Nadya Anscombe, Contributing Editor

Imagine a mechanical part that can tell when it is worn out. Or an ink that is impossible to counterfeit. Or an infrared paint that can help to distinguish friends from enemies using night-vision equipment.

These seemingly unconnected applications all are enabled by the use of quantum dots, nanocrystals of semiconductor material with tunable optical properties. Because of recent advances in the manufacturing technology used to produce the dots, the market for the dots seems poised to explode.

Quantum dots are semiconductor particles that are so small — with diameters typically less than 30 nm — that their energies are determined by their size. Courtesy of Evident Technologies.

Companies now can make larger quantities of quantum dots using wet chemistry rather than traditional semiconductor processes such as molecular beam epitaxy or chemical vapor deposition. Called colloidal nanocrystals, the materials are supplied in a liquid suspension or dispersed in plastic composite form. They can be processed from organic or aqueous solution onto substrates that are rigid or flexible, smooth or rough, flat or curved, inorganic or organic.

As a result of this adaptability, the quantum dot market is experiencing growth. Among the first-generation products emerging today are quantum dot bioconjugates, which in two years have already made an impact in the life sciences and biomedical areas. Market research company Business Communications Co. Inc. of Norwalk, Conn., estimates current sales of quantum dots to be worth $10 million. By 2009, it forecasts that the market will be approximately $550 million.

“Unquestionably, interest in the applications of commercially available colloidal quantum dots has been spurred on by the biological and life science research communities,” said John Oliver, a free-lance market analyst and author of the report. He identified several nonbiological sectors, however, in which quantum dots promise to improve existing technologies. Those that are nearing commercial application include quantum cryptography systems, flash memory, photovoltaics, flat panel displays, flexible organic electronics and white LEDs.

The market for quantum dots is forecast to expand to approximately $550 million by 2009 as the structures find a place in various applications.

Not all of these applications will make it to market at the same time. Oliver predicts that the next big application for quantum dots will be flash memory, followed a year later by third-generation solar cells and then flat panel displays, flexible electronics and telecommunications products. Much of this is dependent on the technical foundation on which the application can draw.

“In most cases, quantum dot-based technologies still have a long learning curve,” he explained. “In particular, their lifetime performance robustness still remains to be proven.”

For example, quantum dot-based white LEDs are very much in their technical infancy. In contrast, flash memory using the dots is close to commercial launch because it is based on an established solid-state platform that is compatible with conventional semiconductor fabrication techniques.

Colloidal dots

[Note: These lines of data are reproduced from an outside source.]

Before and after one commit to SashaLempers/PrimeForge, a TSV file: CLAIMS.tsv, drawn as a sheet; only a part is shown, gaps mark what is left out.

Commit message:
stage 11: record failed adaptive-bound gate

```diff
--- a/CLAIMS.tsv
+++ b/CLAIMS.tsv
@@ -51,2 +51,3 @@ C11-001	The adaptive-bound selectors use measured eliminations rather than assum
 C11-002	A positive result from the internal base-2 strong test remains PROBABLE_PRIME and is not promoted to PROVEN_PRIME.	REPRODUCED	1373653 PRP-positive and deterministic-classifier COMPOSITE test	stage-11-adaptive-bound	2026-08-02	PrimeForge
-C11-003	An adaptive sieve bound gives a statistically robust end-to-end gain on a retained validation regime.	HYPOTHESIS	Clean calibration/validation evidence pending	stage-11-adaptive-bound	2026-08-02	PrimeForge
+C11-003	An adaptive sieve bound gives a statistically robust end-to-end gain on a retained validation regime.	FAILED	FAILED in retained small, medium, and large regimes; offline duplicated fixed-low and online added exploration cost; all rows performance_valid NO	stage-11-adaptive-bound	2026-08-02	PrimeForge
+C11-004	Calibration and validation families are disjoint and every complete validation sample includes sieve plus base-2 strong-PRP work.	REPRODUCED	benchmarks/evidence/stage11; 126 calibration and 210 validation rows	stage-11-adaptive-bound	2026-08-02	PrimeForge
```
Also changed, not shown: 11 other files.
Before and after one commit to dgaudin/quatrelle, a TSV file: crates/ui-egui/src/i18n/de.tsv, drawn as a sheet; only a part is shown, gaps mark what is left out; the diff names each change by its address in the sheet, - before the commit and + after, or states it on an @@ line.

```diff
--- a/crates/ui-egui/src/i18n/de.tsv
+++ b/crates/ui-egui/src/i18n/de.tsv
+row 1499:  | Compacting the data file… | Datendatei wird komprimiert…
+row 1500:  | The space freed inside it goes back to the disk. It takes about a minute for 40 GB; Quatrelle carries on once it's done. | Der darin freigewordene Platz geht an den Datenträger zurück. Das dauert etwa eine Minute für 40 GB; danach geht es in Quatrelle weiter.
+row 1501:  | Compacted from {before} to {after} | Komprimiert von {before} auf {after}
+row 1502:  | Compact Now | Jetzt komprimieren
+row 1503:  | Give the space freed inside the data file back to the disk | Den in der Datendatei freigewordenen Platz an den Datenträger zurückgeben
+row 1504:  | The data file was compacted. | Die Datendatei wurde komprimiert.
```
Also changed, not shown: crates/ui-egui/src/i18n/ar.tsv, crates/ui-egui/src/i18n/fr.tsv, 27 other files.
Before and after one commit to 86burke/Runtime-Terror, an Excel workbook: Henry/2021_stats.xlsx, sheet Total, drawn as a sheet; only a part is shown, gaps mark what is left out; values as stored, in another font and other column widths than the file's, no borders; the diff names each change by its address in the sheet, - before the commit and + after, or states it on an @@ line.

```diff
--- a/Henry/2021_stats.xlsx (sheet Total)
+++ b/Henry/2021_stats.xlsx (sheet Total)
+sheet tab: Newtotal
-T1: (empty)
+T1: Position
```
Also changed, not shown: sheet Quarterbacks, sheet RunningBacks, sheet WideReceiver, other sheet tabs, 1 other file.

With such capital investment in molecular beam epitaxy and chemical vapor deposition equipment, many of the large semiconductor manufacturers are looking at developing products that contain quantum dots. In contrast to this solid-state manufacturing process, colloidal quantum dots are amenable to a much broader audience that does not have access to expensive cleanroom tools. They are made by growing nanocrystals on nucleation sites in a beaker, resulting in a suspension that can be processed in many ways.

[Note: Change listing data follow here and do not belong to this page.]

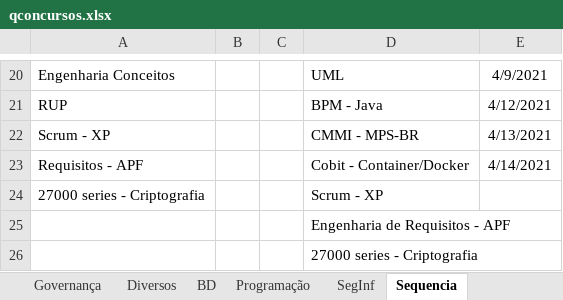
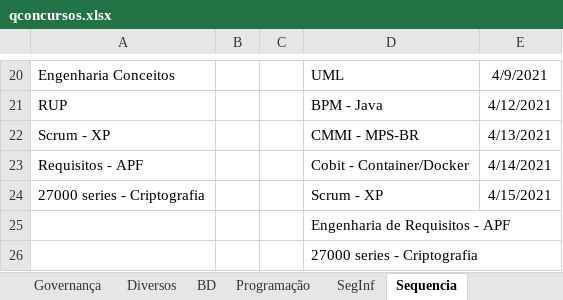
Before and after one commit to willhc1984/estudos, an Excel workbook: qconcursos.xlsx, sheet Sequencia, drawn as a sheet; only a part is shown, gaps mark what is left out; values as stored, in another font and other column widths than the file's, no borders; the diff names each change by its address in the sheet, - before the commit and + after, or states it on an @@ line.

```diff
--- a/qconcursos.xlsx (sheet Sequencia)
+++ b/qconcursos.xlsx (sheet Sequencia)
-E24: (empty)
+E24: 4/15/2021
```
Also changed, not shown: 1 other file.
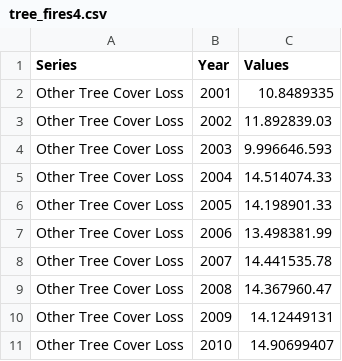
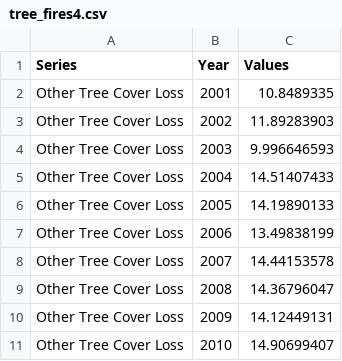
Before and after one commit to devon-sharp/devon-sharp.github.io, a CSV file: tree_fires4.csv, drawn as a sheet; only a part is shown.

Commit message:
Update tree_fires4.csv

```diff
--- a/tree_fires4.csv
+++ b/tree_fires4.csv
@@ -2,9 +2,9 @@
 Other Tree Cover Loss,2001,10.8489335
-Other Tree Cover Loss,2002,11.892839.03
-Other Tree Cover Loss,2003,9.996646.593
-Other Tree Cover Loss,2004,14.514074.33
-Other Tree Cover Loss,2005,14.198901.33
-Other Tree Cover Loss,2006,13.498381.99
-Other Tree Cover Loss,2007,14.441535.78
-Other Tree Cover Loss,2008,14.367960.47
+Other Tree Cover Loss,2002,11.89283903
+Other Tree Cover Loss,2003,9.996646593
+Other Tree Cover Loss,2004,14.51407433
+Other Tree Cover Loss,2005,14.19890133
+Other Tree Cover Loss,2006,13.49838199
+Other Tree Cover Loss,2007,14.44153578
+Other Tree Cover Loss,2008,14.36796047
 Other Tree Cover Loss,2009,14.12449131
```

One of the largest producers of colloidal quantum dots is Evident Technologies Inc. of Troy, N.Y. The company, which started by developing dot-based products for the telecommunications industry, is working on a variety of applications for quantum dots, including solar cells, anticounterfeiting products, inks and electroluminescent devices.

The unique properties of quantum dots include size-dependent photoemission behavior. By varying their size and shape, they can be made to emitradiation from the ultraviolet to theinfrared. Courtesy of Evident Technologies Inc.

“The biggest challenge for us is understanding the market,” said CEO Clinton Ballinger. “Quantum dots can be used for so many applications in so many markets that all our customers are very different.”

The company recently formed a collaborative research project with Konarka Technologies Inc. of Lowell, Mass., to increase the sensitivity of plastic solar cells to a wider range of the spectrum. “Our quantum dots are tuned to absorb light over the solar spectrum from the visible through the infrared,” Ballinger said. “This leads to harvesting a greater portion of energy, resulting in greater efficiencies for solar cells.”

Solar cells are predicted to be one of the next major applications for quantum dots, but Evident has other customers developing novel products to be released sooner. “We are currently working with a customer to bring to market a mechanical device that can indicate when it needs to be replaced,” Ballinger said.

That device is a load tap changer, which adjusts the output voltage of a transformer so that it is maintained within a certain tolerance. Over time, standard contacts erode and need to be replaced. Researchers at Nichols Applied Technology in Dallas and the Electric Power Research Institute in Palo Alto, Calif., have developed contacts that are implanted with quantum dots.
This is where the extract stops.